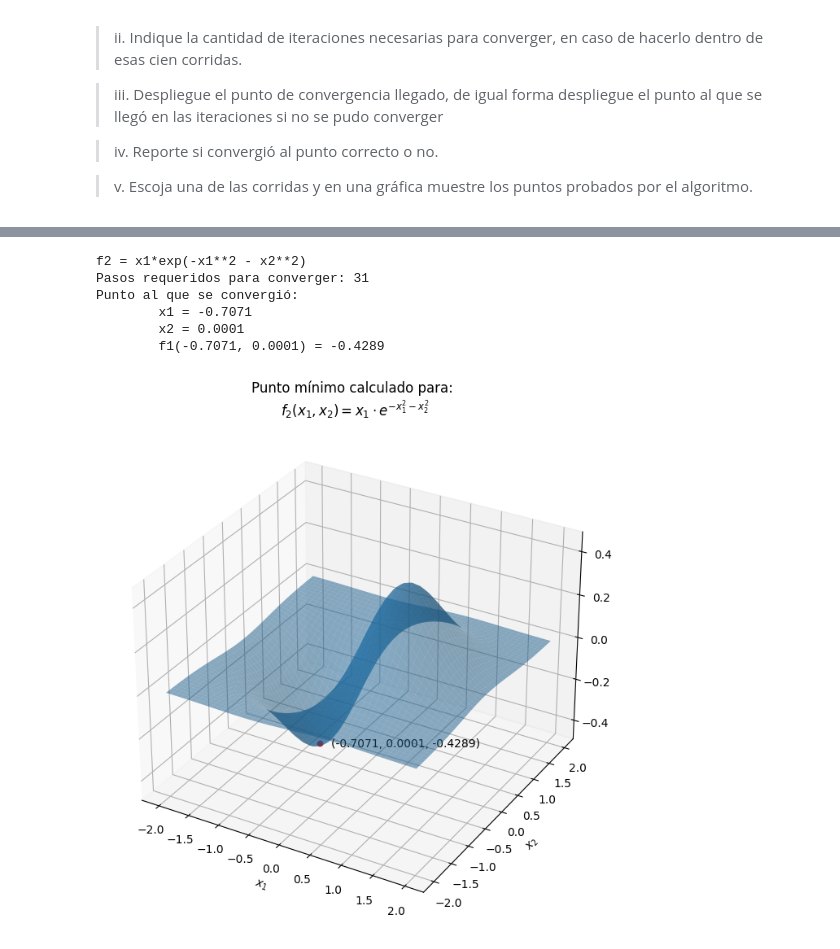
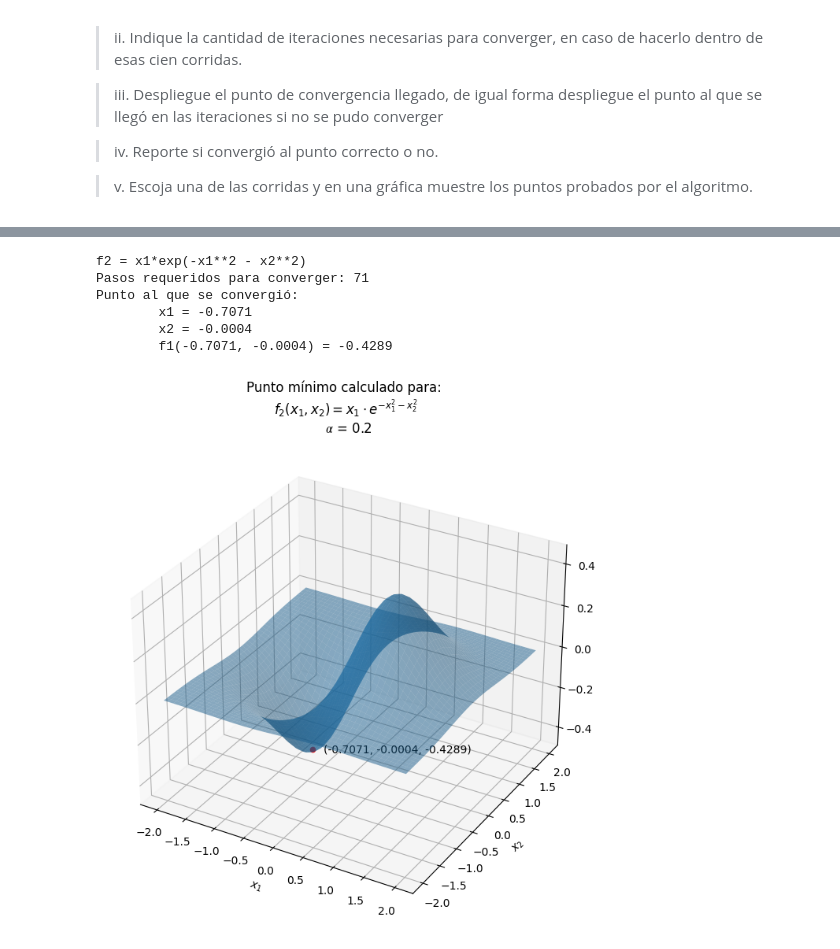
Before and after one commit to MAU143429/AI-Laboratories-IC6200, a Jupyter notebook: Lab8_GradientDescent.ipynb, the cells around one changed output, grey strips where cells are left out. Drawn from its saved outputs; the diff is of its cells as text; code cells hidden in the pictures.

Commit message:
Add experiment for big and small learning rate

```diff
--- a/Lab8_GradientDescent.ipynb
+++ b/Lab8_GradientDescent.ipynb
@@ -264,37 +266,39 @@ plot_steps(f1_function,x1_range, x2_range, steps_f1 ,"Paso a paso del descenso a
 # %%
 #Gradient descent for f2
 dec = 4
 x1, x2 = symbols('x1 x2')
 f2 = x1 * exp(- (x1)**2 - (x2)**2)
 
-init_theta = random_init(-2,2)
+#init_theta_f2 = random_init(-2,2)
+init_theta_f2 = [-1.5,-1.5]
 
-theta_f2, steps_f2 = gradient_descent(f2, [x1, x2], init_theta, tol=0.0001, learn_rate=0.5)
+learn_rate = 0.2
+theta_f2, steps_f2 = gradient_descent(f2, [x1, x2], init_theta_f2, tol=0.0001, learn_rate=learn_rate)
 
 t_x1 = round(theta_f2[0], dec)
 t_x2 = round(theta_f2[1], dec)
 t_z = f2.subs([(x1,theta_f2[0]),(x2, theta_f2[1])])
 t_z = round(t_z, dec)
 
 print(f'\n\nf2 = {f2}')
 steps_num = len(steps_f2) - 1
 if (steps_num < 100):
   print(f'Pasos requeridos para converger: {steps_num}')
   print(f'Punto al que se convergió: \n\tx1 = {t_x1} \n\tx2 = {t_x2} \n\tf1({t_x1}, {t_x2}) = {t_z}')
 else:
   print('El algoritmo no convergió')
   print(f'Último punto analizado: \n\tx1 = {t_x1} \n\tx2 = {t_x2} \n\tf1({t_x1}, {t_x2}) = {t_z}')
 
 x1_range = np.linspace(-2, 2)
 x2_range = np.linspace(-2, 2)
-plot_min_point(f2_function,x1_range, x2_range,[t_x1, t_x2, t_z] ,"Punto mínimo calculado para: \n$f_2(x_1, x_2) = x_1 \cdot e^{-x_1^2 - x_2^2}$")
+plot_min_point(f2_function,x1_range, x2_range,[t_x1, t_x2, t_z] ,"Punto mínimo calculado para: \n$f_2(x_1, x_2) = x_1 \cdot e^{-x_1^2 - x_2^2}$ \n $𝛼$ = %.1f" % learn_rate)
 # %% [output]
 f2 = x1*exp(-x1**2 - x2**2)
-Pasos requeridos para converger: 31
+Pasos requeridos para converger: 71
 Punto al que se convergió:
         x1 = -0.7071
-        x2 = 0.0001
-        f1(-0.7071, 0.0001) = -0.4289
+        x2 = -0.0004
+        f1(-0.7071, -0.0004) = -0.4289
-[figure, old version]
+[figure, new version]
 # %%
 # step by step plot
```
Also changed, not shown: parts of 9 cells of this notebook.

────

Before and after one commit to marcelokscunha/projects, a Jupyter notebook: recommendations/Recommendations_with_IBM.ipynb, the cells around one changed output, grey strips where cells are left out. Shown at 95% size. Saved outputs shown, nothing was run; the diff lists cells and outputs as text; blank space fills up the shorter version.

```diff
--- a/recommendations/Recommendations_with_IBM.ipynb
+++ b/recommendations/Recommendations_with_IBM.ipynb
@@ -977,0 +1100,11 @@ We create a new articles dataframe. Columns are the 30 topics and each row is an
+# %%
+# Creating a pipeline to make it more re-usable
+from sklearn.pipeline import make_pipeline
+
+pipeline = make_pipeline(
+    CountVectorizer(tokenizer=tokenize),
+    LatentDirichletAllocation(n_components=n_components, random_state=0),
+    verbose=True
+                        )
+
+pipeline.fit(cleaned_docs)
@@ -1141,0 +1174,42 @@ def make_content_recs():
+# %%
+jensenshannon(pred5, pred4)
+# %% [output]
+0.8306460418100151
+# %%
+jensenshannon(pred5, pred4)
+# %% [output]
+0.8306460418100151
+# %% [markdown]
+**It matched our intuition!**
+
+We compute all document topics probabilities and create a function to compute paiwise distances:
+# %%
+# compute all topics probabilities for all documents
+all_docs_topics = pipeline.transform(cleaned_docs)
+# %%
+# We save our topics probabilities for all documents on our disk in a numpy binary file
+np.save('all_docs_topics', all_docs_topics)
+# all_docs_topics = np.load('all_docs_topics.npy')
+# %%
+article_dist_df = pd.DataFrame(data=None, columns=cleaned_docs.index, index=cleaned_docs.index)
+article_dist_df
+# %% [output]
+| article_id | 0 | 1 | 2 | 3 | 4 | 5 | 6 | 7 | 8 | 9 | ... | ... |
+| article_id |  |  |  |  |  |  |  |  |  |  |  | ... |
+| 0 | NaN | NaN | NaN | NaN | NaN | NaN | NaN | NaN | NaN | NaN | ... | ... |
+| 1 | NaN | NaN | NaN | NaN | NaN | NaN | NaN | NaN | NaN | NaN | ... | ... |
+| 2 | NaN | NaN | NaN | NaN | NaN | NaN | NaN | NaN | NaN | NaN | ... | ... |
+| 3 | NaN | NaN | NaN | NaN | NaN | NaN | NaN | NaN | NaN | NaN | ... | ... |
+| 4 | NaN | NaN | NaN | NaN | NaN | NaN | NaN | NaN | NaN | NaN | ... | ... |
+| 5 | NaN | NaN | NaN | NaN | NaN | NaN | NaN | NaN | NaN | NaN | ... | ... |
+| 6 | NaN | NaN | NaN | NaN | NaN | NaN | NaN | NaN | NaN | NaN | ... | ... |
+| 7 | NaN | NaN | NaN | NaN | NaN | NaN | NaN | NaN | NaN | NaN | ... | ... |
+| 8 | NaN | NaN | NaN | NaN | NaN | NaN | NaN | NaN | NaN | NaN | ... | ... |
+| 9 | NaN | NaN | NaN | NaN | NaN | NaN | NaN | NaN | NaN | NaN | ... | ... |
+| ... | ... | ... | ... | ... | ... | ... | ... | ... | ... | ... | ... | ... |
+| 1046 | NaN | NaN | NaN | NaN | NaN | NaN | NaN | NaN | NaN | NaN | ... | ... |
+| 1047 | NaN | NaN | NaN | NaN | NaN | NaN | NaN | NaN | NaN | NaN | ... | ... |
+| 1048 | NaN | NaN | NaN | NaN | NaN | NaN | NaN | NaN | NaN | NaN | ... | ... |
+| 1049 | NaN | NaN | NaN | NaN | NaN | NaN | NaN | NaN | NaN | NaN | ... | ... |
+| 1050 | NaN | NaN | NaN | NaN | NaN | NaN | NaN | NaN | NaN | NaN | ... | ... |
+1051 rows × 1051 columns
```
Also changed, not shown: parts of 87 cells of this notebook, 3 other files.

────

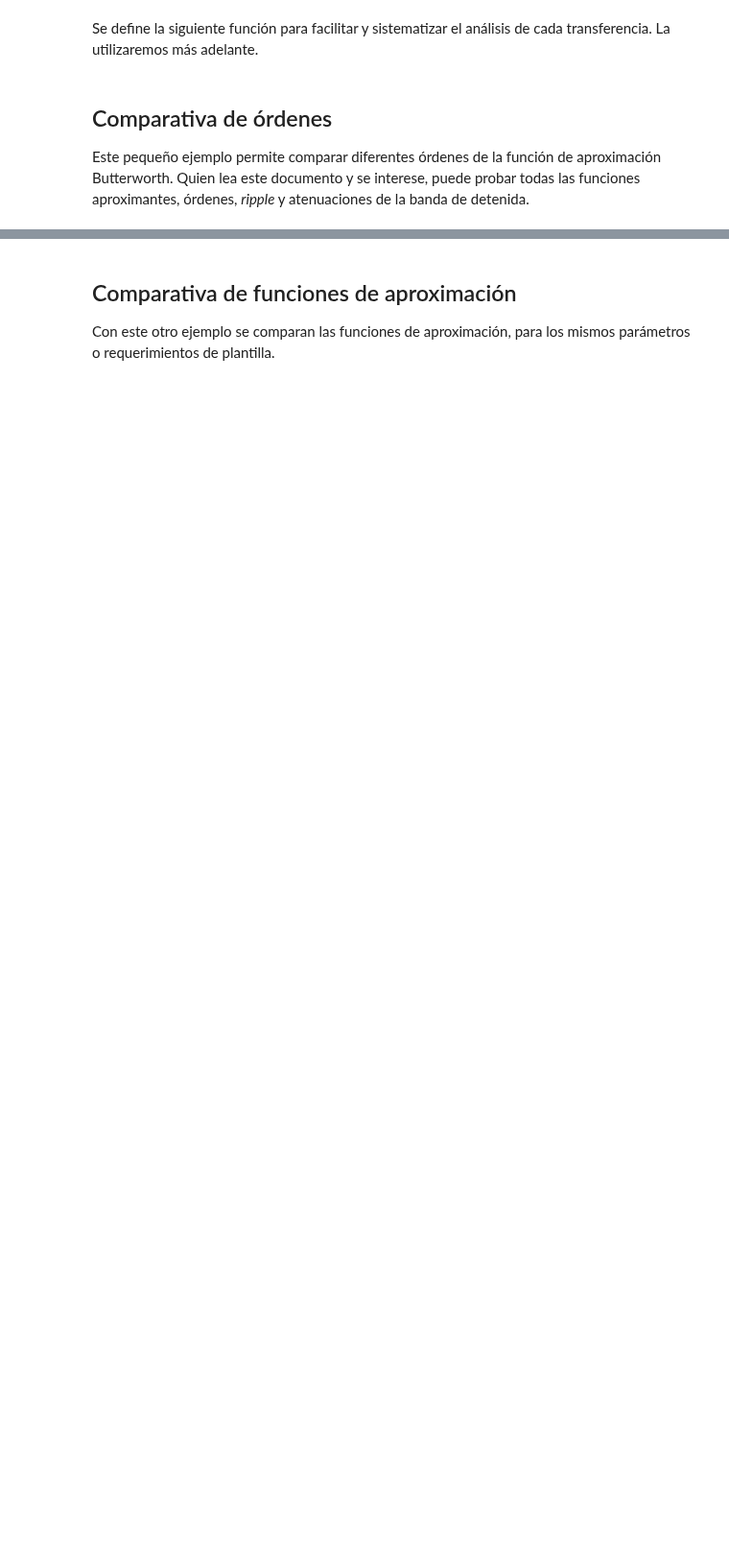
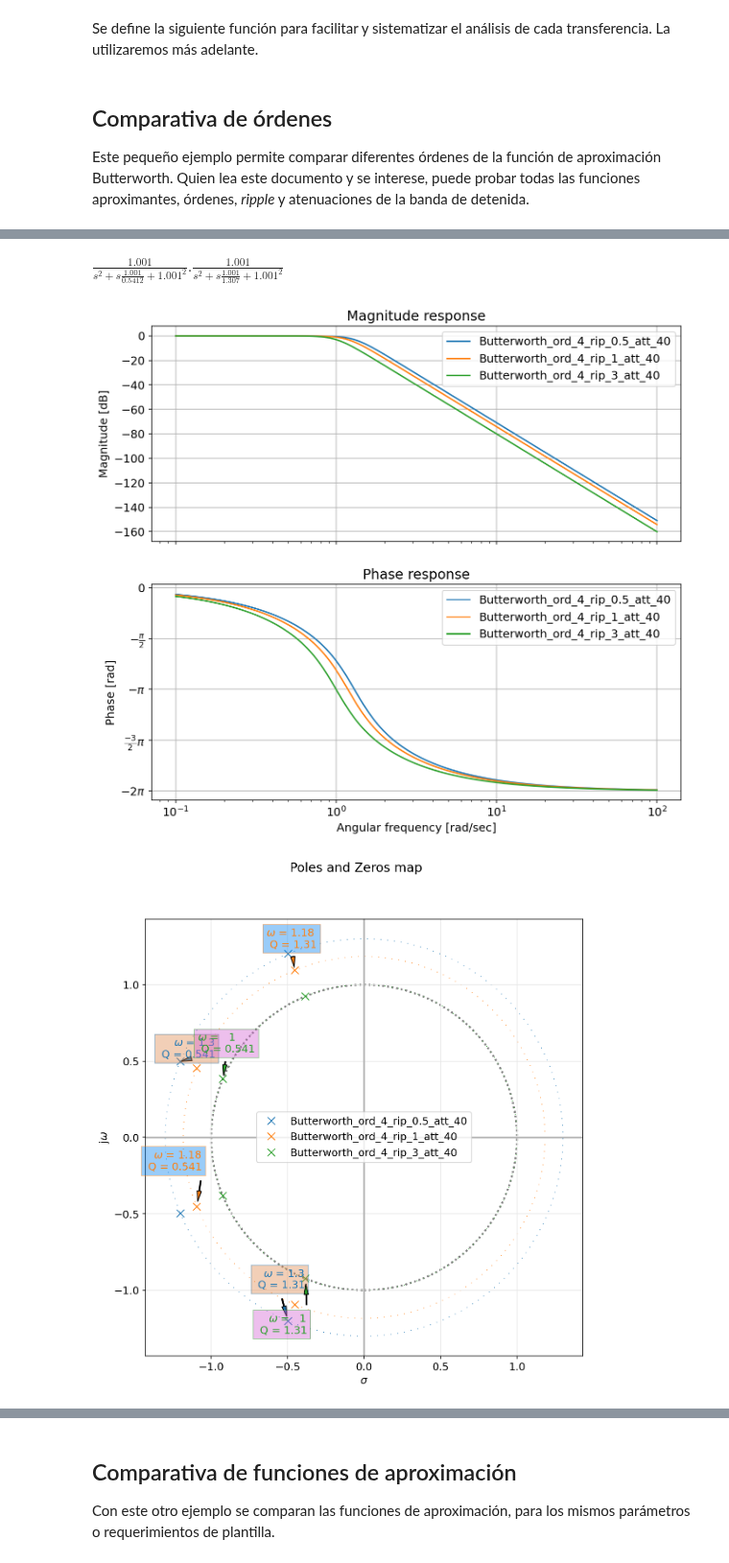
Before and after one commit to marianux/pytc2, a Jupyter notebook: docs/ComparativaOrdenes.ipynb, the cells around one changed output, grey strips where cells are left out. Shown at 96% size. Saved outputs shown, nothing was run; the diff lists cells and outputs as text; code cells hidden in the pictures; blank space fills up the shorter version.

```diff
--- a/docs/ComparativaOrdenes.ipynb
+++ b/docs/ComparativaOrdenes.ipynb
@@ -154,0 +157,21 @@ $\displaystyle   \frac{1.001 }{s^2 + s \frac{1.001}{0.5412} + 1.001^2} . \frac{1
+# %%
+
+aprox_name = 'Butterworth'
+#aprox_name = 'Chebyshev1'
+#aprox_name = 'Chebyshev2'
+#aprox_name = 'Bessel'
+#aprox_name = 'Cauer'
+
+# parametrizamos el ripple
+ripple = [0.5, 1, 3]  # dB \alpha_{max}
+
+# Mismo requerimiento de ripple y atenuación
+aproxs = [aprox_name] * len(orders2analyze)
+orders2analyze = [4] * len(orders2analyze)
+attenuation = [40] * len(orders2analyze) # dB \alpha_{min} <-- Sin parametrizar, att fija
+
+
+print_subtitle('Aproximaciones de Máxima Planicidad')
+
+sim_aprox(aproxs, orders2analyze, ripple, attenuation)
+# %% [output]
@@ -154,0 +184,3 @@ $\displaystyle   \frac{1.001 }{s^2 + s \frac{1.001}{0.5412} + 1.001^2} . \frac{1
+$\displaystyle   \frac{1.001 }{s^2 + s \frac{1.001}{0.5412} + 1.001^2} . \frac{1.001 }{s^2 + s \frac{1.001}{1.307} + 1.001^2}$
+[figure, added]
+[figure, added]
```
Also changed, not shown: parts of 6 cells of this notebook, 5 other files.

────

▶ _The task_
Each line of the listing that contains the word "ipynb" must be copied.

▶ _Finished task_
Before and after one commit to MAU143429/AI-Laboratories-IC6200, a Jupyter notebook: Lab8_GradientDescent.ipynb, the cells around one changed output, grey strips where cells are left out. Drawn from its saved outputs; the diff is of its cells as text; code cells hidden in the pictures.
--- a/Lab8_GradientDescent.ipynb
+++ b/Lab8_GradientDescent.ipynb
Before and after one commit to marcelokscunha/projects, a Jupyter notebook: recommendations/Recommendations_with_IBM.ipynb, the cells around one changed output, grey strips where cells are left out. Shown at 95% size. Saved outputs shown, nothing was run; the diff lists cells and outputs as text; blank space fills up the shorter version.
--- a/recommendations/Recommendations_with_IBM.ipynb
+++ b/recommendations/Recommendations_with_IBM.ipynb
Before and after one commit to marianux/pytc2, a Jupyter notebook: docs/ComparativaOrdenes.ipynb, the cells around one changed output, grey strips where cells are left out. Shown at 96% size. Saved outputs shown, nothing was run; the diff lists cells and outputs as text; code cells hidden in the pictures; blank space fills up the shorter version.
--- a/docs/ComparativaOrdenes.ipynb
+++ b/docs/ComparativaOrdenes.ipynb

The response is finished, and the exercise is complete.